Secure Vulnerable WordPress Files and Directories

Recently Jason A. Donenfeld reported a simple vulnerability in W3 Total Cache on the Full Disclosure mailing list, which was picked up by the Security Ledger website, and then posted on Slashdot. The vulnerability is a simple Apache Httpd configuration oversight — plugins often create their own folders under ./wordpress/wp-content/ without considering that directory indexing might be turned on, or that files within that folder are located under a DocumentRoot, and thus available to anyone. Some configuration files are also vulnerable in this way — the wp-config.php file, for example. During the WordPress install, it is recommended that the wp-config.php be re-located one folder above ./wordpress/, to move it out of the DocumentRoot.

Plugins generally create two types of “cache” folders; one that a PHP script uses as a kind of temporary database — W3 Total Cache and most caching plugins work this way — or a folder that holds generated content accessible by URLs, like resized images, etc. We could configure the web server to deny access to all folders named “cache” — this would be fine for PHP scripts that serve-up cached files themselves — but this would break other plugins (like NextGEN Gallery) which create content in a cache folder that is then accessible by URLs.

Along with using a plugin like BulletProof Security to secure my WordPress websites, I also include the following Apache Httpd configuration in all my WordPress virtualhosts:

There are generally two approaches to security; deny everything, and allow some things specifically, or allow everything and deny some things specifically. The example above takes the second approach — we deny access to specific cache folders and files we want to protect. Another solution would be to deny access to all folders with the word “cache” in their names (as an example), followed by additional rules to allow access to “cache” folders we know have content that needs to be accessed directly by URLs.

Since I’ve mentioned BulletProof Security, I should also mention that it can be a little touchy to install and maintain. It doesn’t like other plugins messing with it’s .htaccess file, and it tends to block a few essential files and directories.
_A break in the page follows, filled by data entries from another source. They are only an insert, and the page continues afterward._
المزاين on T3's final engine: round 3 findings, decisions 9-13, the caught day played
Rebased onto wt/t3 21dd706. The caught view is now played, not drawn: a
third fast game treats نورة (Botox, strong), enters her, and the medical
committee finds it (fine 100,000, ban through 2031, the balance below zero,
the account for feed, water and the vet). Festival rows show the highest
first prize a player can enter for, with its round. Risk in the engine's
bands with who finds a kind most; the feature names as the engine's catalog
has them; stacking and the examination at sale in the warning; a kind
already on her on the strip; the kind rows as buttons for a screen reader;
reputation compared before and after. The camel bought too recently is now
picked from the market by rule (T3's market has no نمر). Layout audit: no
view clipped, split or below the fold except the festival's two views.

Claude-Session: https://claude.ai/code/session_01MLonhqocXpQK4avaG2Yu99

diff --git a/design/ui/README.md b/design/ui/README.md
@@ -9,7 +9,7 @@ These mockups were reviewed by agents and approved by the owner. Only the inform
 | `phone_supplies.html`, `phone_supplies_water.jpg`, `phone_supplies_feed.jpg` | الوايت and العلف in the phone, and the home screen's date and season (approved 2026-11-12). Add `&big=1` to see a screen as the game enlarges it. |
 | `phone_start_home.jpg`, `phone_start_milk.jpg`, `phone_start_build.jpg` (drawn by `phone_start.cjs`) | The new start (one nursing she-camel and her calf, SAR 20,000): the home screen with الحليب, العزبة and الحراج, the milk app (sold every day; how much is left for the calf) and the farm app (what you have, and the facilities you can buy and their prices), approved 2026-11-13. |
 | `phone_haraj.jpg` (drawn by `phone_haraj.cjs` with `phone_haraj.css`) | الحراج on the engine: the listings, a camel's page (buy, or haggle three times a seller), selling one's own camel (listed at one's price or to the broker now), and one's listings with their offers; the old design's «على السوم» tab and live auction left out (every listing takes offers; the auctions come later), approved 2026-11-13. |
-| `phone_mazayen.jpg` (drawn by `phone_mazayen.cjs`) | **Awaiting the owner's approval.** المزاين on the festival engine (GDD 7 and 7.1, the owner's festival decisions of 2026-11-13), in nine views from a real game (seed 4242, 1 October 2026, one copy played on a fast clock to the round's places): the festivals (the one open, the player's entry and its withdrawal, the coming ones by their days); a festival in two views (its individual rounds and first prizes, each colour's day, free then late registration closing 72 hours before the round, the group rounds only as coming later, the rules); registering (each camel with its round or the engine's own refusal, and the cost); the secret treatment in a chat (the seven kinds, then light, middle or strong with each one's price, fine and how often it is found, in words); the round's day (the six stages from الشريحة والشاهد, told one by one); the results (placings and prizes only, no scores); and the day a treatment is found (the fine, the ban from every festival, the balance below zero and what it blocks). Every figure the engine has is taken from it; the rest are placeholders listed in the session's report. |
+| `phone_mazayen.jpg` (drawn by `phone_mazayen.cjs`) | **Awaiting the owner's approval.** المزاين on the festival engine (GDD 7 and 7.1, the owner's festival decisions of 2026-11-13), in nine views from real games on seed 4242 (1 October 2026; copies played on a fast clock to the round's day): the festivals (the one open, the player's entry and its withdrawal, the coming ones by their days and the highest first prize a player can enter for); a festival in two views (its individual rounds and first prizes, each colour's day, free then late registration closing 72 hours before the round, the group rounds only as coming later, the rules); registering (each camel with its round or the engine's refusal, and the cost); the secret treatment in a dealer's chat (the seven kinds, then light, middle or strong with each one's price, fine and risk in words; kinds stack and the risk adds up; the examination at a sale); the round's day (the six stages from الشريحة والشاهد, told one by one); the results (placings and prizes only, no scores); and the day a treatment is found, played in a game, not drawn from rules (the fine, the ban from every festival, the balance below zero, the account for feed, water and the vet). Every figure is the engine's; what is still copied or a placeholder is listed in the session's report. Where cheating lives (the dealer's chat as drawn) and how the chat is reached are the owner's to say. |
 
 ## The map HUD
I use the following rules in it’s “Custom Code -> CUSTOM CODE PLUGIN FIXES” option:

Find this content useful? Share it with your friends!